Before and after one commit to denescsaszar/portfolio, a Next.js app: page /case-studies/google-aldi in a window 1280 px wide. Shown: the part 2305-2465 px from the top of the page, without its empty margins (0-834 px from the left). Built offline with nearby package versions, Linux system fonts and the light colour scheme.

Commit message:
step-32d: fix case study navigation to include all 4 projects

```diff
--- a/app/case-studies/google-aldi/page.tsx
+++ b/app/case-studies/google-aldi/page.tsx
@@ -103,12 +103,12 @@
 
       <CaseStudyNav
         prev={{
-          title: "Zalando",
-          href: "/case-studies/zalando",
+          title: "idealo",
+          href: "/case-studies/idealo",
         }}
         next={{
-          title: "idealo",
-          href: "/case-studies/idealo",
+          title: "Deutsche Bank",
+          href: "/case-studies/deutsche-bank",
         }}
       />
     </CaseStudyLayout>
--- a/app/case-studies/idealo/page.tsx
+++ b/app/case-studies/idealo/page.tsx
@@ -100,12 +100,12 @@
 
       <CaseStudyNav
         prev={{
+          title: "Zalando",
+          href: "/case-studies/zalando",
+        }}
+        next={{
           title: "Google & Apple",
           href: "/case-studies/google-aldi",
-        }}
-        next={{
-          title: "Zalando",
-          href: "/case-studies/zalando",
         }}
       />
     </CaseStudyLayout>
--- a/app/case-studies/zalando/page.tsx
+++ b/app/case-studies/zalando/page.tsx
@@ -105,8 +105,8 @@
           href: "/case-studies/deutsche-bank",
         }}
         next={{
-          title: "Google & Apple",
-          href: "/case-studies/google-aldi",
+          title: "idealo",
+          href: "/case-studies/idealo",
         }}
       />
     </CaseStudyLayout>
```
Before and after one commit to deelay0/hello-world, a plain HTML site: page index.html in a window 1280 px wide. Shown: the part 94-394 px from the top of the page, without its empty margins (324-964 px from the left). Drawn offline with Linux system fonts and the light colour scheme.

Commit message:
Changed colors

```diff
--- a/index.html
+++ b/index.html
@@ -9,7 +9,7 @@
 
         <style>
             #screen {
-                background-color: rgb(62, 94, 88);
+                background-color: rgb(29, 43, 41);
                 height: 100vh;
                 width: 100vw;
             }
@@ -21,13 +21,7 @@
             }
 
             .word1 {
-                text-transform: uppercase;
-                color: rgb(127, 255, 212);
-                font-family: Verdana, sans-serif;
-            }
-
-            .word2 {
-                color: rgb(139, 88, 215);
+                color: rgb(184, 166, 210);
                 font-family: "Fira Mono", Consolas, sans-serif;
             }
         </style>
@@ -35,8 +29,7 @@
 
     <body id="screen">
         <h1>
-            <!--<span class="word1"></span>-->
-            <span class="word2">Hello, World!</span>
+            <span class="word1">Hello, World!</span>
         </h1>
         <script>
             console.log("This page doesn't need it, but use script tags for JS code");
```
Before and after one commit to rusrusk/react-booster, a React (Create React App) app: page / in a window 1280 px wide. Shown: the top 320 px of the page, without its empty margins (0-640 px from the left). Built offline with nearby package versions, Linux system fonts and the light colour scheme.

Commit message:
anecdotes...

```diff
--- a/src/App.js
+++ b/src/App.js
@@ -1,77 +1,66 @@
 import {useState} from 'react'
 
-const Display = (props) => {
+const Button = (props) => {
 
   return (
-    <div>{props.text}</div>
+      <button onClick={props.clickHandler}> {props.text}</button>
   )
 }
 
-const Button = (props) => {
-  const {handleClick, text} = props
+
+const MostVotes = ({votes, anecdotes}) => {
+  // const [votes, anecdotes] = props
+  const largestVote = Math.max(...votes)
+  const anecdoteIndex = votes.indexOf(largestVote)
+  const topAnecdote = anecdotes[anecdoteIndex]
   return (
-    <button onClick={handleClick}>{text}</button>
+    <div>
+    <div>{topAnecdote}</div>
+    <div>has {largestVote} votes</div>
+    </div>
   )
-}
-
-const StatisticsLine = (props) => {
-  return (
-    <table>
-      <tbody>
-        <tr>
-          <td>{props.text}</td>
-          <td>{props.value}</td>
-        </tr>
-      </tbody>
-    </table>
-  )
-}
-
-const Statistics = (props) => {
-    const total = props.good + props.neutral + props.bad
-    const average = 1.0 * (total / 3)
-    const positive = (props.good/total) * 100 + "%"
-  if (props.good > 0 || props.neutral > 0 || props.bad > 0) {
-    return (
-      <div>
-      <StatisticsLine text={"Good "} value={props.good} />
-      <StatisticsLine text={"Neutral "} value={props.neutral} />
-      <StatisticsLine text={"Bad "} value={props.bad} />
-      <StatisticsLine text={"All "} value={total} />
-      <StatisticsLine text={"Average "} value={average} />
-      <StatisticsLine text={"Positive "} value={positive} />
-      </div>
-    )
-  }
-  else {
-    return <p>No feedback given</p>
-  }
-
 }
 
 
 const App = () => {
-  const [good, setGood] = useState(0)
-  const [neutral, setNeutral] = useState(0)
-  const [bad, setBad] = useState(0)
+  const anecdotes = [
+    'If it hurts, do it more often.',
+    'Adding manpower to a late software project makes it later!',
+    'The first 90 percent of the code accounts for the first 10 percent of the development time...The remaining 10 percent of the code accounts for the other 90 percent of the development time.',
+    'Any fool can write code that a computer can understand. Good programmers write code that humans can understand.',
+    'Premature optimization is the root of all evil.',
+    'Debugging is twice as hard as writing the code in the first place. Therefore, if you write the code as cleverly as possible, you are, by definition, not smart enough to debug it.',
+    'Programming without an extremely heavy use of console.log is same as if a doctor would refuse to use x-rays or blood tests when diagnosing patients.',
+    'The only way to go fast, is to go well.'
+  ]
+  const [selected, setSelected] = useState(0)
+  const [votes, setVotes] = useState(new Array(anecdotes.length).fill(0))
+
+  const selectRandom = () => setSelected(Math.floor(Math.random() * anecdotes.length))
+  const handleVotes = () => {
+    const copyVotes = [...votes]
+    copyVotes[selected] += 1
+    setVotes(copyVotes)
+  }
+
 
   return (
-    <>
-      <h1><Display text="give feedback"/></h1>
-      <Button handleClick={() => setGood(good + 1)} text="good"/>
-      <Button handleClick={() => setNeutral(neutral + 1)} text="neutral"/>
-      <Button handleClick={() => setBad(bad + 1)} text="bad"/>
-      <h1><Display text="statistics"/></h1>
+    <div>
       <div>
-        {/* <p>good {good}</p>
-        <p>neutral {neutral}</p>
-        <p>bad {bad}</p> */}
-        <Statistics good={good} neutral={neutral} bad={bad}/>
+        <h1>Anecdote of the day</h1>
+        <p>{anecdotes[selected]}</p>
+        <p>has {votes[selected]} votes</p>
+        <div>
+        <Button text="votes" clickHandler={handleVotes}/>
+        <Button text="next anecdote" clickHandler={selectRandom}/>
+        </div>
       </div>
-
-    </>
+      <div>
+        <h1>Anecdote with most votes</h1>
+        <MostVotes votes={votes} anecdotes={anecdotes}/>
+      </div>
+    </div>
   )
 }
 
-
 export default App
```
______________________________
■ What is expected
The whole of the data is to be returned with every line intact.

■ Answer section
Before and after one commit to denescsaszar/portfolio, a Next.js app: page /case-studies/google-aldi in a window 1280 px wide. Shown: the part 2305-2465 px from the top of the page, without its empty margins (0-834 px from the left). Built offline with nearby package versions, Linux system fonts and the light colour scheme.

Commit message:
step-32d: fix case study navigation to include all 4 projects

```diff
--- a/app/case-studies/google-aldi/page.tsx
+++ b/app/case-studies/google-aldi/page.tsx
@@ -103,12 +103,12 @@
 
       <CaseStudyNav
         prev={{
-          title: "Zalando",
-          href: "/case-studies/zalando",
+          title: "idealo",
+          href: "/case-studies/idealo",
         }}
         next={{
-          title: "idealo",
-          href: "/case-studies/idealo",
+          title: "Deutsche Bank",
+          href: "/case-studies/deutsche-bank",
         }}
       />
     </CaseStudyLayout>
--- a/app/case-studies/idealo/page.tsx
+++ b/app/case-studies/idealo/page.tsx
@@ -100,12 +100,12 @@
 
       <CaseStudyNav
         prev={{
+          title: "Zalando",
+          href: "/case-studies/zalando",
+        }}
+        next={{
           title: "Google & Apple",
           href: "/case-studies/google-aldi",
-        }}
-        next={{
-          title: "Zalando",
-          href: "/case-studies/zalando",
         }}
       />
     </CaseStudyLayout>
--- a/app/case-studies/zalando/page.tsx
+++ b/app/case-studies/zalando/page.tsx
@@ -105,8 +105,8 @@
           href: "/case-studies/deutsche-bank",
         }}
         next={{
-          title: "Google & Apple",
-          href: "/case-studies/google-aldi",
+          title: "idealo",
+          href: "/case-studies/idealo",
         }}
       />
     </CaseStudyLayout>
```
Before and after one commit to deelay0/hello-world, a plain HTML site: page index.html in a window 1280 px wide. Shown: the part 94-394 px from the top of the page, without its empty margins (324-964 px from the left). Drawn offline with Linux system fonts and the light colour scheme.

Commit message:
Changed colors

```diff
--- a/index.html
+++ b/index.html
@@ -9,7 +9,7 @@
 
         <style>
             #screen {
-                background-color: rgb(62, 94, 88);
+                background-color: rgb(29, 43, 41);
                 height: 100vh;
                 width: 100vw;
             }
@@ -21,13 +21,7 @@
             }
 
             .word1 {
-                text-transform: uppercase;
-                color: rgb(127, 255, 212);
-                font-family: Verdana, sans-serif;
-            }
-
-            .word2 {
-                color: rgb(139, 88, 215);
+                color: rgb(184, 166, 210);
                 font-family: "Fira Mono", Consolas, sans-serif;
             }
         </style>
@@ -35,8 +29,7 @@
 
     <body id="screen">
         <h1>
-            <!--<span class="word1"></span>-->
-            <span class="word2">Hello, World!</span>
+            <span class="word1">Hello, World!</span>
         </h1>
         <script>
             console.log("This page doesn't need it, but use script tags for JS code");
```
Before and after one commit to rusrusk/react-booster, a React (Create React App) app: page / in a window 1280 px wide. Shown: the top 320 px of the page, without its empty margins (0-640 px from the left). Built offline with nearby package versions, Linux system fonts and the light colour scheme.

Commit message:
anecdotes...

```diff
--- a/src/App.js
+++ b/src/App.js
@@ -1,77 +1,66 @@
 import {useState} from 'react'
 
-const Display = (props) => {
+const Button = (props) => {
 
   return (
-    <div>{props.text}</div>
+      <button onClick={props.clickHandler}> {props.text}</button>
   )
 }
 
-const Button = (props) => {
-  const {handleClick, text} = props
+
+const MostVotes = ({votes, anecdotes}) => {
+  // const [votes, anecdotes] = props
+  const largestVote = Math.max(...votes)
+  const anecdoteIndex = votes.indexOf(largestVote)
+  const topAnecdote = anecdotes[anecdoteIndex]
   return (
-    <button onClick={handleClick}>{text}</button>
+    <div>
+    <div>{topAnecdote}</div>
+    <div>has {largestVote} votes</div>
+    </div>
   )
-}
-
-const StatisticsLine = (props) => {
-  return (
-    <table>
-      <tbody>
-        <tr>
-          <td>{props.text}</td>
-          <td>{props.value}</td>
-        </tr>
-      </tbody>
-    </table>
-  )
-}
-
-const Statistics = (props) => {
-    const total = props.good + props.neutral + props.bad
-    const average = 1.0 * (total / 3)
-    const positive = (props.good/total) * 100 + "%"
-  if (props.good > 0 || props.neutral > 0 || props.bad > 0) {
-    return (
-      <div>
-      <StatisticsLine text={"Good "} value={props.good} />
-      <StatisticsLine text={"Neutral "} value={props.neutral} />
-      <StatisticsLine text={"Bad "} value={props.bad} />
-      <StatisticsLine text={"All "} value={total} />
-      <StatisticsLine text={"Average "} value={average} />
-      <StatisticsLine text={"Positive "} value={positive} />
-      </div>
-    )
-  }
-  else {
-    return <p>No feedback given</p>
-  }
-
 }
 
 
 const App = () => {
-  const [good, setGood] = useState(0)
-  const [neutral, setNeutral] = useState(0)
-  const [bad, setBad] = useState(0)
+  const anecdotes = [
+    'If it hurts, do it more often.',
+    'Adding manpower to a late software project makes it later!',
+    'The first 90 percent of the code accounts for the first 10 percent of the development time...The remaining 10 percent of the code accounts for the other 90 percent of the development time.',
+    'Any fool can write code that a computer can understand. Good programmers write code that humans can understand.',
+    'Premature optimization is the root of all evil.',
+    'Debugging is twice as hard as writing the code in the first place. Therefore, if you write the code as cleverly as possible, you are, by definition, not smart enough to debug it.',
+    'Programming without an extremely heavy use of console.log is same as if a doctor would refuse to use x-rays or blood tests when diagnosing patients.',
+    'The only way to go fast, is to go well.'
+  ]
+  const [selected, setSelected] = useState(0)
+  const [votes, setVotes] = useState(new Array(anecdotes.length).fill(0))
+
+  const selectRandom = () => setSelected(Math.floor(Math.random() * anecdotes.length))
+  const handleVotes = () => {
+    const copyVotes = [...votes]
+    copyVotes[selected] += 1
+    setVotes(copyVotes)
+  }
+
 
   return (
-    <>
-      <h1><Display text="give feedback"/></h1>
-      <Button handleClick={() => setGood(good + 1)} text="good"/>
-      <Button handleClick={() => setNeutral(neutral + 1)} text="neutral"/>
-      <Button handleClick={() => setBad(bad + 1)} text="bad"/>
-      <h1><Display text="statistics"/></h1>
+    <div>
       <div>
-        {/* <p>good {good}</p>
-        <p>neutral {neutral}</p>
-        <p>bad {bad}</p> */}
-        <Statistics good={good} neutral={neutral} bad={bad}/>
+        <h1>Anecdote of the day</h1>
+        <p>{anecdotes[selected]}</p>
+        <p>has {votes[selected]} votes</p>
+        <div>
+        <Button text="votes" clickHandler={handleVotes}/>
+        <Button text="next anecdote" clickHandler={selectRandom}/>
+        </div>
       </div>
-
-    </>
+      <div>
+        <h1>Anecdote with most votes</h1>
+        <MostVotes votes={votes} anecdotes={anecdotes}/>
+      </div>
+    </div>
   )
 }
 
-
 export default App
```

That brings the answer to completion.